Aaron McLear got into the California political communication wars in a big way during his three-year stint as press secretary to former Gov. Arnold Schwarzenegger. Since then he’s been at the forefront of state government-media relations: He co-founded the Ginsberg McLear Group in 2011 and the new company was soon very busy. It worked Mitt Romney’s 2012 presidential campaign, the Yes on Proposition 40 effort and the opposition to Proposition 30, Gov. Brown’s plan to temporarily raise sales and income taxes, which ultimately passed. The group also joined a Sacramento-area committee pushing for a new arena deal for the Sacramento Kings. Now, McLear is a partner Redwood Pacific Public Affairs, a blue-chip lobbying and consulting firm that launched in 2013 and merged Ginsberg McClear Group with Goddard-Claussen West.
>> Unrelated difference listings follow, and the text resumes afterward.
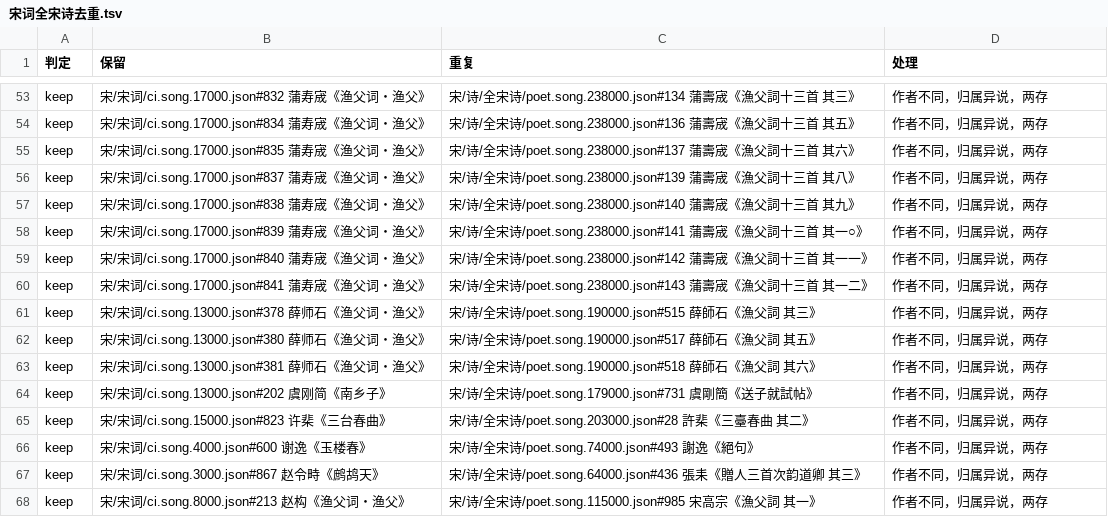
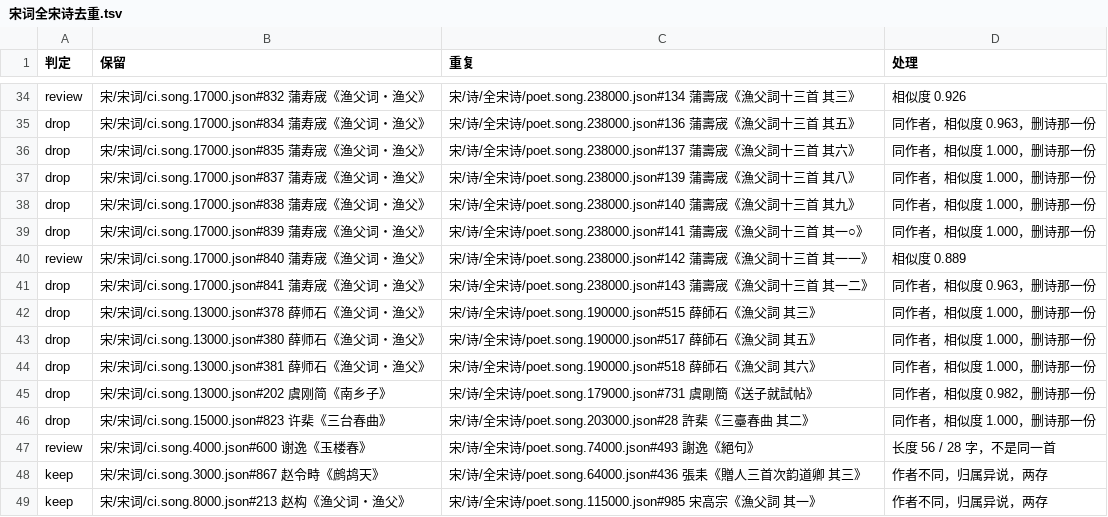
Before and after one commit to belem/chinese-poetry, a TSV file: docs/宋词全宋诗去重.tsv, drawn as a sheet; only a part is shown, gaps mark what is left out; addresses are those after the commit; the diff covers the shown part only; the diff names each change by its address in the sheet, - before the commit and + after, or states it on an @@ line.

```diff
--- a/docs/宋词全宋诗去重.tsv
+++ b/docs/宋词全宋诗去重.tsv
-A34 (判定): keep
+A34 (判定): review
-D34 (处理): 作者不同，归属异说，两存
+D34 (处理): 相似度 0.926
-A35:A39 (判定): keep
+A35:A39 (判定): drop
-D35 (处理): 作者不同，归属异说，两存
+D35 (处理): 同作者，相似度 0.963，删诗那一份
-D36:D39 (处理): 作者不同，归属异说，两存
+D36:D39 (处理): 同作者，相似度 1.000，删诗那一份
-A40 (判定): keep
+A40 (判定): review
-D40 (处理): 作者不同，归属异说，两存
+D40 (处理): 相似度 0.889
-A41:A46 (判定): keep
+A41:A46 (判定): drop
-D41 (处理): 作者不同，归属异说，两存
+D41 (处理): 同作者，相似度 0.963，删诗那一份
-D42:D44 (处理): 作者不同，归属异说，两存
+D42:D44 (处理): 同作者，相似度 1.000，删诗那一份
-D45 (处理): 作者不同，归属异说，两存
+D45 (处理): 同作者，相似度 0.982，删诗那一份
-D46 (处理): 作者不同，归属异说，两存
+D46 (处理): 同作者，相似度 1.000，删诗那一份
-A47 (判定): keep
+A47 (判定): review
-D47 (处理): 作者不同，归属异说，两存
+D47 (处理): 长度 56 / 28 字，不是同一首
```
Also changed, not shown: 21 removed rows and 60 edited cells elsewhere in this file, 33 other files.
McClear, a member of the Open California governing board, is a west coast transplant: He earned a degree in journalism from Ohio State University and began his political career working for former Ohio Gov. Bob Taft and former Ohio House Speaker Jo Ann Davidson.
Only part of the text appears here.